This is probably one of the most impressive wind shear environments I have ever seen on the Southern Great Plains — that’s actually not an exaggeration. There are only a couple of days I can think of that rival it, and I suspect this day will be a lot like those.

A broken band of storms should form 3-4 p.m. today in the Texas Panhandle and quickly grow into a line. Along that line, damaging wind gusts (perhaps widespread reports of 80 mph or more) along with a few tornadoes will be a threat. But…there are some caveats.

Let’s dive in.


What else is there to say about the strength of this storm system actually interacting with some unstable air? The winds in the atmosphere are just incredibly high end with this system.

I’m sorry if you aren’t up to date with reading Skew-Ts (you can learn on our website) — but this is just extreme in terms of winds. The 0-6km shear of 106kt is the highest I can ever remember. The 0-1km SRH of 790 m2/s2 is similar. Just insane.

But Thermodynamics?

Let me be clear: the atmosphere looks really insane everywhere except at the surface. If something is going to hold the potential back today the cold surface temps and lower moisture quality are definitely the flies in the ointment. The sounding above is from one of the more realistic models out there this morning in terms of what the trends are at the surface.

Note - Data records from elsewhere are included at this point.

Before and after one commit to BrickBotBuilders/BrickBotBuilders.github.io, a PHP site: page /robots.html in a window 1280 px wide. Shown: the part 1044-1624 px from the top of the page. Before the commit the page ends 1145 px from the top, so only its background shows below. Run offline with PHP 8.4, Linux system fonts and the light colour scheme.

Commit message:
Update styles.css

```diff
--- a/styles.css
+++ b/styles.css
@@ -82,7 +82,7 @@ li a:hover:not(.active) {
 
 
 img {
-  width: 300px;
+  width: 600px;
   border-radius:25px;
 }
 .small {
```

That model shows a pronounced near-surface stable layer.

  • Models have had a bias of warm/moist this morning which is resulting in the reliable HREF also having a warm/moist bias this morning.
  • Thermodynamics are very questionable, so even a couple/few degrees cooler on dews or temperature may make the near-surface stable layer too deep even for this wind shear.
  • There will be a narrow zone of weak surface instability to the west near the dryline, but moisture should be on the low-end, even for the Panhandles.
  • Overall this is the ultimate example of a low instability/high shear storm setup. However, it is also perhaps one of the only times I’ve seen high tornado probabilities in the same place nearly every model is forecasting such a pronounced near-surface stable layer. So this feels like new territory even still.
The HREF shows low-mid 60s temperatures making their way into Oklahoma with 50s common up into Kansas.
60 dewpoints should surge north across the Red River after sunset, but the northern extent shown by the HREF is contaminated with some pretty poor model members so it probably won’t be this aggressive.
As of 10:45 a.m. this morning, extensive and thick clouds (even with some embedded thunderstorms) are in place across much of the moderate risk area. The clouds should clear from west to east today, but it may be mid-late afternoon before they do. This isn’t May, so an hour or two of sunshine probably won’t cut it further east.

Extreme winds = Extreme Motions

We’ve already gone over the numbers on how intense the wind shear is. But when you have intense winds like this, storms are going to move much faster. In today’s case, that means individual cells will be moving at highway speeds (60 mph+). I would not be surprised to see warnings for 80mph storm motions today.

Storm Mode

Typically we talk about crowded storm modes as a big detriment to tornado formation — there is always one exception to this and that’s when you get a QLCS in an extreme shear environment. These types of lines can have strong and quick forming circulations on the front side of the line.

  • For the science nerds out there, science is showing an increasing frequency of QLCS tornado events with time.
  • The magnitude of the tornado threat today is going to depend on the depth of the near surface stable layer. Some models make it thick enough that I honestly have a hard time seeing tornadoes happening — some are right at doable for storms.
I tend to favor the HRRR for storm mode evolution on the day of a storm chase. I think it has a good handle on a line of cells marching across the region from Kansas all the way into Texas. Some embedded rotations in the line will be possible.
The HREF is showing the greatest potential for rotating storms today across W/SW Oklahoma.

The Bottom Line

Very fast storm motions within a linear complex is going to make tonight an absolute terror to warn on. There is a chance that the poor thermodynamics save our bacon, making it hard to mix down extremely damaging winds or spin up tornadoes. The QLCS spin ups can happen all in one radar scan, meaning tornado warnings may come after a tornado has already formed and lifted. That’s the challenging nature of these. But, until we see any evidence of the poor thermodynamics limiting the threat, you probably need to prepare and plan to take shelter as the line passes you. From a storm chasing perspective, this is a pretty low-end setup if your goal is good imagery.

And hey, with the storm motions being so fast, that will probably only be for a few minutes. If nothing else, call it a good test run of your tornado safety plan.